Going forward, businesses intending to use online advertising should do so with caution. The adwords market will change quickly and will be unforgiving to those without experience. Hiring a firm with adwords experts will be more lucrative than ever. The experts will be able to effectively monitor program performance and determine when it will be impossible to quantify ROI.
A comparison can be made to selling products on Amazon. Depending on the category of item, Amazon’s fee can be up to 20% of a product’s selling price. If the seller only earns 20% gross margin on a product and Amazon charges 20% to sell the product on their site, there isn’t any ROI. Similarly, if the price of ad space spikes, the ROI for web marketing will probably suffer.

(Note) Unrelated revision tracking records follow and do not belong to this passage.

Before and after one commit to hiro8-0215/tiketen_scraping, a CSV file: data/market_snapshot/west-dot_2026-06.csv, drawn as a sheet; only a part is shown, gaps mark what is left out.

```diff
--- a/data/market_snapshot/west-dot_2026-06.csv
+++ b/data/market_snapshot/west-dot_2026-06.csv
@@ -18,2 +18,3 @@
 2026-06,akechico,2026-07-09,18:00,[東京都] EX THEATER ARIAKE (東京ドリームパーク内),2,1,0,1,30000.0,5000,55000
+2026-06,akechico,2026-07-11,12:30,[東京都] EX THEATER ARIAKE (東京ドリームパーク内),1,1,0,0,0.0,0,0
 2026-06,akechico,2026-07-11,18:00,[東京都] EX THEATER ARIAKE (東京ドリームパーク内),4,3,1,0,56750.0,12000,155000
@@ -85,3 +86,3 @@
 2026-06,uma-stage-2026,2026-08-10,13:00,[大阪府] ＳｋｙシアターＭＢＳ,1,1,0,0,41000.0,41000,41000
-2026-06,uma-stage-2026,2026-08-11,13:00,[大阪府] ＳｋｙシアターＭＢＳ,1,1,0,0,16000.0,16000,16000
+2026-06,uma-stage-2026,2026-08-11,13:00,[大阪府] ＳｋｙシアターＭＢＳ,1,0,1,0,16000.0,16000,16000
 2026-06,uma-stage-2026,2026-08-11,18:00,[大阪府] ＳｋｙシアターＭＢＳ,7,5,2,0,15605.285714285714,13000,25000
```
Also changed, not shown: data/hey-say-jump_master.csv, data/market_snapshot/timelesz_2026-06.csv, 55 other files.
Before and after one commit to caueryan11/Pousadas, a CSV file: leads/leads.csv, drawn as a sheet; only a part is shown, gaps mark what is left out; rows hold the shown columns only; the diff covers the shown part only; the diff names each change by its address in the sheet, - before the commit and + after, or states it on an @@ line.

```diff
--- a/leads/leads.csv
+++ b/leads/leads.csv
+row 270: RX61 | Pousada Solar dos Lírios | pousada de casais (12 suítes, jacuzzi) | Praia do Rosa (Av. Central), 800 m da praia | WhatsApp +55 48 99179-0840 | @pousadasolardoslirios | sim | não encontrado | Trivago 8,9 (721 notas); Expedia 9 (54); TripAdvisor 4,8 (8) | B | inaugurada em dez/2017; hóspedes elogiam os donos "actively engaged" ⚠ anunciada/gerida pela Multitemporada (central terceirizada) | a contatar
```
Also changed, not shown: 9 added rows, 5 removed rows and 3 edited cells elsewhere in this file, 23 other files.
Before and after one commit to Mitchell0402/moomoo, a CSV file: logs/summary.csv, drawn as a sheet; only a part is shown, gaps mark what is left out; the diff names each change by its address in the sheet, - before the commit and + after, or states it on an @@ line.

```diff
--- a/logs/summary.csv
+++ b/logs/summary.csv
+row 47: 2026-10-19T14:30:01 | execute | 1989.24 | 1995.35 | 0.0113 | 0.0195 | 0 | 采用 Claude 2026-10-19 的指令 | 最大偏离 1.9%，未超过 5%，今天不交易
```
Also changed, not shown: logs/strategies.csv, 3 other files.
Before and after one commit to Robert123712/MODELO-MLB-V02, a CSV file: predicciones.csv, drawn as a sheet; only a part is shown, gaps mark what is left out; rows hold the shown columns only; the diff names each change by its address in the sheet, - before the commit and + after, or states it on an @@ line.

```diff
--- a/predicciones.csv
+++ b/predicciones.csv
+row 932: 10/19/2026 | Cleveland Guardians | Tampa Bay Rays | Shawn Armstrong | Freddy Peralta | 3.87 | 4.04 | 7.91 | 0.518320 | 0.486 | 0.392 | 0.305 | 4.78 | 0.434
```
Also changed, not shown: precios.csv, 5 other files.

Using SEO to Overcome Apple iOS Safari Ad Blockers
Web marketing pretty much started with search engine optimization; this new development in ad blocking will likely shift the focus of web marketing back to SEO again. In a world inundated with ad blockers, web searches will still be a viable way for users and online businesses to connect, but a successful SEO strategy will be crucial for the discoverability of products and services.
As competitors realize SEO is the most reliable way to succeed, the SEO playing field will become more competitive; SEO content providers will need to rework their strategies. Content creation is and will continue to be king, and the constant publishing of new, highly optimized pages, blogs, case studies, and PR will be more important than ever.
Social media will remain important, as it will continue to be a way to support content. It will also remain a viable means of advertising, though the cost of that advertising may increase to better support a market with limited advertising opportunities.
Author Steven Rothschild is a serial entrepreneur. He is currently the CEO and cofounder of Applied Interactive. Applied Interactive is a strategic web-marketing firm focused on delivering a consistent supply of leads for national and regional growth-orientated clients. Previously, Steve was the professor of innovations and entrepreneurship at Clark University. Steve also founded and served as CEO of Bulbs.com and Furniture.com.